Appellant testified that when she was verbally warned by Shepherd to leave The Park, she did so. She was also “under the impression” that Shepherd would begin working on resolving the issue “immediately.” According to Appellant, she returned to The Park's property office in October 2015. She spoke to Warren about returning to the property, and was under the impression that no record of a trespass warning existed. However, she was never “directly” told by any of the property managers that she could return to the property.

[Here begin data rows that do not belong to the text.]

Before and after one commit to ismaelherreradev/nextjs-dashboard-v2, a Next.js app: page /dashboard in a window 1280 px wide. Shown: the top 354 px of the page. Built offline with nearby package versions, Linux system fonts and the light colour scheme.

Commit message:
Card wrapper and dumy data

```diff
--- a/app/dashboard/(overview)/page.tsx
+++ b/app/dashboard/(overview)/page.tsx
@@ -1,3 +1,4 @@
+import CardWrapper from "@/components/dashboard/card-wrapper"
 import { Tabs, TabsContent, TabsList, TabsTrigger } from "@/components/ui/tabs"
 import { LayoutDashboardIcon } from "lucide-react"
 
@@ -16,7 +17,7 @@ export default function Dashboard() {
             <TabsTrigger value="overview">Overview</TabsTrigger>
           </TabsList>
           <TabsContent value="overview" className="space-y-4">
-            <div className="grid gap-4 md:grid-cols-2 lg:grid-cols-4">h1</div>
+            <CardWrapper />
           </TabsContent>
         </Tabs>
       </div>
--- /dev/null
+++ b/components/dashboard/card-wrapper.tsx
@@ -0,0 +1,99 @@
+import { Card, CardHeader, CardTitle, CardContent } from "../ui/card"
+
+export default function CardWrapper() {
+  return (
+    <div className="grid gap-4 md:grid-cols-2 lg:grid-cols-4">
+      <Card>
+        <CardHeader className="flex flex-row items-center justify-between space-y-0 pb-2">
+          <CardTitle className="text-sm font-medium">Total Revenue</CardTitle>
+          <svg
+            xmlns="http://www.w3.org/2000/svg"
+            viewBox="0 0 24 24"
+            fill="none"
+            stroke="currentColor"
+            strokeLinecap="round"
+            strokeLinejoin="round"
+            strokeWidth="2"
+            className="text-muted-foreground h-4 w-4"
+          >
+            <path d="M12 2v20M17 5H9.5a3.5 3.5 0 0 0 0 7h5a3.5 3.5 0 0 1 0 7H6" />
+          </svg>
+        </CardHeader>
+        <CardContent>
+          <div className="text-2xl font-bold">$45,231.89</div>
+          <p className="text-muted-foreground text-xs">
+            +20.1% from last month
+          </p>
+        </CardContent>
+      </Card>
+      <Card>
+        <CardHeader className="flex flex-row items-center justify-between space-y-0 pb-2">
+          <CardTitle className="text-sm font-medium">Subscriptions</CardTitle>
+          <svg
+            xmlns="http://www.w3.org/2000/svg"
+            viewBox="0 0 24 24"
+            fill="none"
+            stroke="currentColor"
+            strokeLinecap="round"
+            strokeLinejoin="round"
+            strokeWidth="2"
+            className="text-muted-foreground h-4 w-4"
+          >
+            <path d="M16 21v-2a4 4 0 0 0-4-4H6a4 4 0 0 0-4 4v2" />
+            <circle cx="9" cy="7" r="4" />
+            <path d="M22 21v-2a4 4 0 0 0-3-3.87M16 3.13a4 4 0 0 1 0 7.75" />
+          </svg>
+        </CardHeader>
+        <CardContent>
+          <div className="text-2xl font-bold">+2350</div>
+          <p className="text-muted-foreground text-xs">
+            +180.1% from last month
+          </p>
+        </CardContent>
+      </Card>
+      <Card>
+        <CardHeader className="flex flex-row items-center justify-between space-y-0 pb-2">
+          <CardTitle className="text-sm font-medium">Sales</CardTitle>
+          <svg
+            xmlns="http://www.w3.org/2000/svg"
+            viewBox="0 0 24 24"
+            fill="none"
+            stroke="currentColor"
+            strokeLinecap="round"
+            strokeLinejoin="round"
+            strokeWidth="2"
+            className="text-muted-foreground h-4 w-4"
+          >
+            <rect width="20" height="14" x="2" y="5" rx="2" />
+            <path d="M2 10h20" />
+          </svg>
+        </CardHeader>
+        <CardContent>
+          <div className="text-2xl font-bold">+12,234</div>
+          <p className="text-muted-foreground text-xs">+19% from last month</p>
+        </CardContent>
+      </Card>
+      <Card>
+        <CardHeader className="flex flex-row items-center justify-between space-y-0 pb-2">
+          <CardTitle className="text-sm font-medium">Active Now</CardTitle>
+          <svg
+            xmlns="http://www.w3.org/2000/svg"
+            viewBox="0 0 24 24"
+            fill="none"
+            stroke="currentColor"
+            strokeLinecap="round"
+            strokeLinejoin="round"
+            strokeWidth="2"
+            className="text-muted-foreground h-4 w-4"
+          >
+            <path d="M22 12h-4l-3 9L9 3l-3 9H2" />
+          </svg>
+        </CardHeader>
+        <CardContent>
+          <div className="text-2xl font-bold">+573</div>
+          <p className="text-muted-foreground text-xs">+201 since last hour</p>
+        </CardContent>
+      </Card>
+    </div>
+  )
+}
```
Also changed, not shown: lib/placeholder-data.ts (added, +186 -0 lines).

Neither Warren nor Frederick recalled Appellant coming to the property office in October 2015 to inquire about the status of the trespass warning. More specifically, Frederick did not recall Appellant coming to the property office, determining that there was no record of the trespass warning, and motioning or nodding to Appellant that it was “okay” for her to come onto the property. She did not believe that it happened. However, both Warren and Frederick testified regarding Appellant's attempts to discuss the trespass warning after her arrest in December 2015. Frederick stated that in the spring of 2016, Appellant came to the property office regarding the trespass warning. According to Warren, Appellant's grandmother came to the property office about a month before trial with some paperwork regarding the trespass warning.

From this evidence, the jury reasonably could have determined that Appellant had been verbally warned by the property manager of The Park, and in the presence of law enforcement, not to return to the property, and that Appellant entered the property on December 26, 2015. See id. The jury could have also determined that the property managers did not rescind the trespass warning, nor gave Appellant permission to enter the property. Regarding her alleged attempt to have the trespass warning rescinded and whether she had effective consent to enter the property, it is the jury's province to resolve any conflicts in the record, and we must presume that it did so in favor of the prosecution. See Clayton, 235 S.W.3d at 778. Viewing the evidence in the light most favorable to the prosecution, we conclude that a rational jury could have found each element of criminal trespass beyond a reasonable doubt. See TEX. PENAL CODE ANN. § 30.05(a); Jackson, 443 U.S. at 319, 99 S. Ct. at 2789; Brooks, 323 S.W.3d at 912. We overrule Appellant's sole issue on appeal.


Having overruled Appellant's sole issue on appeal, we affirm the judgment of the trial court.

Opinion delivered September 20, 2017.


THIS CAUSE came to be heard on the appellate record and briefs filed herein, and the same being considered, it is the opinion of this court that there was no error in the judgment.

It is therefore ORDERED, ADJUDGED and DECREED that the judgment of the court below be in all things affirmed, and that this decision be certified to the court below for observance.


1.   See TEX. PENAL CODE ANN. § 30.05(d)(1) (West Supp. 2016) (“An offense under this section is a Class B misdemeanor[.]”).

Brian Hoyle, Justice.